Date of Submission



The overall objective of this research project was to investigate the cognitive ability of episodic foresight in various drug-using populations. Episodic foresight refers to the uniquely human ability to mentally project the self into the future and pre-experience an event. The first study (in press) was designed to address an identified gap in our understanding of episodic foresight in long-term opiate users. A group of long term opiate users (n = 48) and a group of matched controls (n = 48) were compared on episodic foresight, and the contribution of memory and executive function to this ability were investigated. The results of the first study identified specific episodic foresight impairment in the context of chronic opiate use which was not secondary to memory or executive control processing. Given these findings and recent literature that has begun to explore the cognitive and neural underpinnings of episodic foresight, the primary objective of the second study was to explore whether the deficit in episodic foresight among long-term opiate users identified in Study 1 may be attributable to compromised scene construction and/or self-projection abilities, both of which have been implicated in similar deficits observed in other clinical samples. This study assessed a group of long-term opiate users (n = 35) and demographically matched controls (n = 35). The results confirmed the episodic foresight deficit, and identified a specific impairment in self-projection. The third study aimed to assess whether an episodic foresight deficit would be observed in substance users at the less severe end of the spectrum of substance use. The third study assessed recreational cannabis users (n = 25) and demographically matched controls (n = 45). The results indicated no episodic foresight impairment in this group. Overall, the results of this research project suggest that compromised episodic foresight is apparent in the context of chronic but not recreational substance use. Abreakdown in episodic foresight may therefore represent an important potential mechanism that may contribute to the poor functional, social, and treatment outcomes often associated with chronic substance use.

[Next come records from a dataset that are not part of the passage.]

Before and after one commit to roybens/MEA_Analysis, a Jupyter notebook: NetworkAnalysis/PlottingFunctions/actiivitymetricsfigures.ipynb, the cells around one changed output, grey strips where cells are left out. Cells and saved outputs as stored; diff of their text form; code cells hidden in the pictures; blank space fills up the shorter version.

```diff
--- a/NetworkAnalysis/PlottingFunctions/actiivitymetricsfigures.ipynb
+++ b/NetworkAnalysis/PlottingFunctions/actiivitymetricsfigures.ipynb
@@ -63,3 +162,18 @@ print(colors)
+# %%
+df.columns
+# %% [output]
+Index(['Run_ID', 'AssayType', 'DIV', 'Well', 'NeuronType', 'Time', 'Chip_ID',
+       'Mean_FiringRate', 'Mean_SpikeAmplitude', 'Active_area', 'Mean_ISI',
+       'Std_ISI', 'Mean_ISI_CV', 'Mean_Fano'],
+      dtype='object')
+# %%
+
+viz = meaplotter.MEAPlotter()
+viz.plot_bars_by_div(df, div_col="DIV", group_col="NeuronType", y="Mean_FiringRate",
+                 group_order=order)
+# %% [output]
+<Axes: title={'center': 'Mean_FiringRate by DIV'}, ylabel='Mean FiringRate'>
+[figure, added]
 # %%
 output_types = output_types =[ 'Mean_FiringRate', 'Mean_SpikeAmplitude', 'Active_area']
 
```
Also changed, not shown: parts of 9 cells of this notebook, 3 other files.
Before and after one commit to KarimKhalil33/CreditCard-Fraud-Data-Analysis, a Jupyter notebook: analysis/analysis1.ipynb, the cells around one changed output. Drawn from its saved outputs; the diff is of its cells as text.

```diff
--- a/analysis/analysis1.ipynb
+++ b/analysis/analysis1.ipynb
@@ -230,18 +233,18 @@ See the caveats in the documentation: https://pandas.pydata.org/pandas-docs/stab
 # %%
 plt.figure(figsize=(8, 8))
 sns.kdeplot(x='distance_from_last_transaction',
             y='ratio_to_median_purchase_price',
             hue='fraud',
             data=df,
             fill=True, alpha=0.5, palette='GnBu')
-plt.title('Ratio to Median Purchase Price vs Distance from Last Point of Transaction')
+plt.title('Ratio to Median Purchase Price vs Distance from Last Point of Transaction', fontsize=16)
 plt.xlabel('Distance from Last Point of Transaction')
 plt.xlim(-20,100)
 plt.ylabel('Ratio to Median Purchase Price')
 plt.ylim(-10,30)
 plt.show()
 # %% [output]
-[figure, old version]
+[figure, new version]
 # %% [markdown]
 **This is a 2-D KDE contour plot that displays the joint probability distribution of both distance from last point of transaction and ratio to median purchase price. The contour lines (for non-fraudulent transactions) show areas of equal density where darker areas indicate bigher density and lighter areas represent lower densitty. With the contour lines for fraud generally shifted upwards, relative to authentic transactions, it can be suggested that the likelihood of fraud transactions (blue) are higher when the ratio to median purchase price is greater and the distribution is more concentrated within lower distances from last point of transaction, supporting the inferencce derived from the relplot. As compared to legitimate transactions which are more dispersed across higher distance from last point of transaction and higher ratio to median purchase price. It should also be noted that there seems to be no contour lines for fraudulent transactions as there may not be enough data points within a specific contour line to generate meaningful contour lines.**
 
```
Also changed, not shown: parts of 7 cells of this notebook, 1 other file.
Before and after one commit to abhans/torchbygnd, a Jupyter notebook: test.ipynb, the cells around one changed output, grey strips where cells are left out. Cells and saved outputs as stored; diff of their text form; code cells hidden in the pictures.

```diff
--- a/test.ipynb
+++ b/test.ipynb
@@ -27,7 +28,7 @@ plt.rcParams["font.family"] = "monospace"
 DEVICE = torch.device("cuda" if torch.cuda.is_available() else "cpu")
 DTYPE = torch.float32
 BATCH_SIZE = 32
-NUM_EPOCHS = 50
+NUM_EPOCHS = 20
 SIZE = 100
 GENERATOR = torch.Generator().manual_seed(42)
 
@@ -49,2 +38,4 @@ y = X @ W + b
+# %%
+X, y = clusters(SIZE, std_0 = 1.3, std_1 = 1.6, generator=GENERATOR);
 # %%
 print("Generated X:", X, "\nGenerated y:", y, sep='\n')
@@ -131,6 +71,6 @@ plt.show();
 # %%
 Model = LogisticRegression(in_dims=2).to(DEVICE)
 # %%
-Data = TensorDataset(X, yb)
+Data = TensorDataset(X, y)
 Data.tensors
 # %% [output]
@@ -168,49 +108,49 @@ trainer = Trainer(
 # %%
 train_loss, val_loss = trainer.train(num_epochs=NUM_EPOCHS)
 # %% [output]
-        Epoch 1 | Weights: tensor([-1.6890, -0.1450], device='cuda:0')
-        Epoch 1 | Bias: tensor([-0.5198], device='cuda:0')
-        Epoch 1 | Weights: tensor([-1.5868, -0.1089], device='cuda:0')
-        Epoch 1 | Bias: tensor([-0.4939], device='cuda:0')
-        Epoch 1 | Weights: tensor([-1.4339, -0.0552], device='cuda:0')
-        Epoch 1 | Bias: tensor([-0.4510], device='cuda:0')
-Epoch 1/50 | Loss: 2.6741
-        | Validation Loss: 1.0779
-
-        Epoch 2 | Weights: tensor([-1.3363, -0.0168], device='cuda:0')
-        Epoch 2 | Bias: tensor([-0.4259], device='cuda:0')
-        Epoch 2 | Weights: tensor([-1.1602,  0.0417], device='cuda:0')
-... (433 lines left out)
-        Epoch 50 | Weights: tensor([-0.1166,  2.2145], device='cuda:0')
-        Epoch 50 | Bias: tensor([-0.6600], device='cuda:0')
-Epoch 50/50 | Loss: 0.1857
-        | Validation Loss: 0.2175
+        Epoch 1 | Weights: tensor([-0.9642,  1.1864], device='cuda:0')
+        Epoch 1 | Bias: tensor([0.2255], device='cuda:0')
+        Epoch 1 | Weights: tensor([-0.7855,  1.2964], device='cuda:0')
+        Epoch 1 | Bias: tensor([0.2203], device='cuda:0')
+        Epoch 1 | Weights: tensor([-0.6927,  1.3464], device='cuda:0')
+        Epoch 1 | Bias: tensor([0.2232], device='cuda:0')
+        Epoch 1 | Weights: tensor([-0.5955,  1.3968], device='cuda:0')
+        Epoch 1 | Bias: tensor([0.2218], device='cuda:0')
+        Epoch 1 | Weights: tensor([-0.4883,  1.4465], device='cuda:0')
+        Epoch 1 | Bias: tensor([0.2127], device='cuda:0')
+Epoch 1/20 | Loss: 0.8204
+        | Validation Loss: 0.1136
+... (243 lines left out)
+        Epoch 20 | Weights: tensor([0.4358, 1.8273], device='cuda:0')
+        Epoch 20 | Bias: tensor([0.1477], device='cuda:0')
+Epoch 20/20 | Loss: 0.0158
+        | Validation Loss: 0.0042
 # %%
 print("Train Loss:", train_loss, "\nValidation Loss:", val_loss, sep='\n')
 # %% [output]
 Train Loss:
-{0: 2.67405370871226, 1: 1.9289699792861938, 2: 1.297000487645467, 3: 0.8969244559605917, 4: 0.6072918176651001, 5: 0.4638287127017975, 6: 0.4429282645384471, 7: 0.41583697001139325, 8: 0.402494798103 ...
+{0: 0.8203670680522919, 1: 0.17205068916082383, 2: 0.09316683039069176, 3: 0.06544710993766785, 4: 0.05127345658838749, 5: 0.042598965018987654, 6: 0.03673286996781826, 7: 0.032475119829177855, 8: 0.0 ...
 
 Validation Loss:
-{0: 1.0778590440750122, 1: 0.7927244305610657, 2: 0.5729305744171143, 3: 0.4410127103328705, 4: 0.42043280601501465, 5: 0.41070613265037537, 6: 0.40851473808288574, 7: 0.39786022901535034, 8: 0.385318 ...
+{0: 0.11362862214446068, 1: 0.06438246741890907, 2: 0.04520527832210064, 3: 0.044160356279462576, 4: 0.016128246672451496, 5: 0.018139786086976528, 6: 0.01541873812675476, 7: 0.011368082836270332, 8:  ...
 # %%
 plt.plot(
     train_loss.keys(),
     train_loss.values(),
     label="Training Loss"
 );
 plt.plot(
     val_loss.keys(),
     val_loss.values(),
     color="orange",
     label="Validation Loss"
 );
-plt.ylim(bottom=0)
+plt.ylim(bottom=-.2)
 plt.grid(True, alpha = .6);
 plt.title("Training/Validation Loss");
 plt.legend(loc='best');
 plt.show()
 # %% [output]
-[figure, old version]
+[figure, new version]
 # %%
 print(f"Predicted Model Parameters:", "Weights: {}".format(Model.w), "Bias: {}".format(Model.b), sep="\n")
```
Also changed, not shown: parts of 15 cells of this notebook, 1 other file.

School of Psychology

Document Type


Access Rights

Open Access


211 pages

Degree Name

Doctor of Philosophy (PhD)


Faculty of Health Sciences

Included in

Psychology Commons